--- Provided records ---
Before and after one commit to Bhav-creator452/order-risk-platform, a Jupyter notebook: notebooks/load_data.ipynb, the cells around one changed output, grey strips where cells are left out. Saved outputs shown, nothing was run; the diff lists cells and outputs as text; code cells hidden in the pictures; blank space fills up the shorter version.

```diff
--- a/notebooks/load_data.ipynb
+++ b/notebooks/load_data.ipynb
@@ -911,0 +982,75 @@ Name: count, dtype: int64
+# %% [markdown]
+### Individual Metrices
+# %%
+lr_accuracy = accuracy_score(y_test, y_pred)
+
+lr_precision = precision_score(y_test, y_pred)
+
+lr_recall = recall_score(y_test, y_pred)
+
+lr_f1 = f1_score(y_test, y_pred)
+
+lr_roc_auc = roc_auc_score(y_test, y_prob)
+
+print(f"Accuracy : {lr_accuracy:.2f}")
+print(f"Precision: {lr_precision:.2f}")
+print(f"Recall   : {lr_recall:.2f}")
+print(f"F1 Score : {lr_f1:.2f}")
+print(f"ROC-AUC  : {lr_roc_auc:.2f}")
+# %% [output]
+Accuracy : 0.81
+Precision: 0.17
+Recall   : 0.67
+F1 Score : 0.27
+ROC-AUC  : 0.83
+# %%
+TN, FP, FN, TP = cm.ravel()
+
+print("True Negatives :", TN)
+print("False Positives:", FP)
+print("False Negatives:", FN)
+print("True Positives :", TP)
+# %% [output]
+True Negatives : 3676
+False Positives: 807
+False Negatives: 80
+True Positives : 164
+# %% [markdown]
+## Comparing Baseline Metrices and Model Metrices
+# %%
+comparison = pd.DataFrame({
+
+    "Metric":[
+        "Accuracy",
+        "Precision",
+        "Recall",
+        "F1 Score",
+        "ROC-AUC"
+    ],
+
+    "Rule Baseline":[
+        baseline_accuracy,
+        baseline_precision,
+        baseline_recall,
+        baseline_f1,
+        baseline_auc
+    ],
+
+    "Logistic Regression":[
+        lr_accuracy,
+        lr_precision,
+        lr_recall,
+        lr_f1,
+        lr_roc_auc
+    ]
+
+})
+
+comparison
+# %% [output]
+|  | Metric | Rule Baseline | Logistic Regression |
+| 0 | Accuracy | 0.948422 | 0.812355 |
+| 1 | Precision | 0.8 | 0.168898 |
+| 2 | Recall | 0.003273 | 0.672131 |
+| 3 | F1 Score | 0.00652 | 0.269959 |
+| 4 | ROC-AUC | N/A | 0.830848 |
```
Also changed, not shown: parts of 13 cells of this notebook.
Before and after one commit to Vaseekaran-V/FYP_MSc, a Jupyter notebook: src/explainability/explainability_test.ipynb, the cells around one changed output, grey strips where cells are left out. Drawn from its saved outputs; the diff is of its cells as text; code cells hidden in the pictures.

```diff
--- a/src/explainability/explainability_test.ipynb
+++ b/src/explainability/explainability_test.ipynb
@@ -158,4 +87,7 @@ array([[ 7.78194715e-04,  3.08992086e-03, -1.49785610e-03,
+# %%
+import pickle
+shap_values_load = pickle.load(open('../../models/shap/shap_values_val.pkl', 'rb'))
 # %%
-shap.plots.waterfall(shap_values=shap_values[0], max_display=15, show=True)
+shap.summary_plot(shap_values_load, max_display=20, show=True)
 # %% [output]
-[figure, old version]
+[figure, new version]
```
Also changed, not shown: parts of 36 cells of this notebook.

--- What the task requires ---
Give a word-for-word copy of the records.

--- Written response ---
Before and after one commit to Bhav-creator452/order-risk-platform, a Jupyter notebook: notebooks/load_data.ipynb, the cells around one changed output, grey strips where cells are left out. Saved outputs shown, nothing was run; the diff lists cells and outputs as text; code cells hidden in the pictures; blank space fills up the shorter version.

```diff
--- a/notebooks/load_data.ipynb
+++ b/notebooks/load_data.ipynb
@@ -911,0 +982,75 @@ Name: count, dtype: int64
+# %% [markdown]
+### Individual Metrices
+# %%
+lr_accuracy = accuracy_score(y_test, y_pred)
+
+lr_precision = precision_score(y_test, y_pred)
+
+lr_recall = recall_score(y_test, y_pred)
+
+lr_f1 = f1_score(y_test, y_pred)
+
+lr_roc_auc = roc_auc_score(y_test, y_prob)
+
+print(f"Accuracy : {lr_accuracy:.2f}")
+print(f"Precision: {lr_precision:.2f}")
+print(f"Recall   : {lr_recall:.2f}")
+print(f"F1 Score : {lr_f1:.2f}")
+print(f"ROC-AUC  : {lr_roc_auc:.2f}")
+# %% [output]
+Accuracy : 0.81
+Precision: 0.17
+Recall   : 0.67
+F1 Score : 0.27
+ROC-AUC  : 0.83
+# %%
+TN, FP, FN, TP = cm.ravel()
+
+print("True Negatives :", TN)
+print("False Positives:", FP)
+print("False Negatives:", FN)
+print("True Positives :", TP)
+# %% [output]
+True Negatives : 3676
+False Positives: 807
+False Negatives: 80
+True Positives : 164
+# %% [markdown]
+## Comparing Baseline Metrices and Model Metrices
+# %%
+comparison = pd.DataFrame({
+
+    "Metric":[
+        "Accuracy",
+        "Precision",
+        "Recall",
+        "F1 Score",
+        "ROC-AUC"
+    ],
+
+    "Rule Baseline":[
+        baseline_accuracy,
+        baseline_precision,
+        baseline_recall,
+        baseline_f1,
+        baseline_auc
+    ],
+
+    "Logistic Regression":[
+        lr_accuracy,
+        lr_precision,
+        lr_recall,
+        lr_f1,
+        lr_roc_auc
+    ]
+
+})
+
+comparison
+# %% [output]
+|  | Metric | Rule Baseline | Logistic Regression |
+| 0 | Accuracy | 0.948422 | 0.812355 |
+| 1 | Precision | 0.8 | 0.168898 |
+| 2 | Recall | 0.003273 | 0.672131 |
+| 3 | F1 Score | 0.00652 | 0.269959 |
+| 4 | ROC-AUC | N/A | 0.830848 |
```
Also changed, not shown: parts of 13 cells of this notebook.
Before and after one commit to Vaseekaran-V/FYP_MSc, a Jupyter notebook: src/explainability/explainability_test.ipynb, the cells around one changed output, grey strips where cells are left out. Drawn from its saved outputs; the diff is of its cells as text; code cells hidden in the pictures.

```diff
--- a/src/explainability/explainability_test.ipynb
+++ b/src/explainability/explainability_test.ipynb
@@ -158,4 +87,7 @@ array([[ 7.78194715e-04,  3.08992086e-03, -1.49785610e-03,
+# %%
+import pickle
+shap_values_load = pickle.load(open('../../models/shap/shap_values_val.pkl', 'rb'))
 # %%
-shap.plots.waterfall(shap_values=shap_values[0], max_display=15, show=True)
+shap.summary_plot(shap_values_load, max_display=20, show=True)
 # %% [output]
-[figure, old version]
+[figure, new version]
```
Also changed, not shown: parts of 36 cells of this notebook.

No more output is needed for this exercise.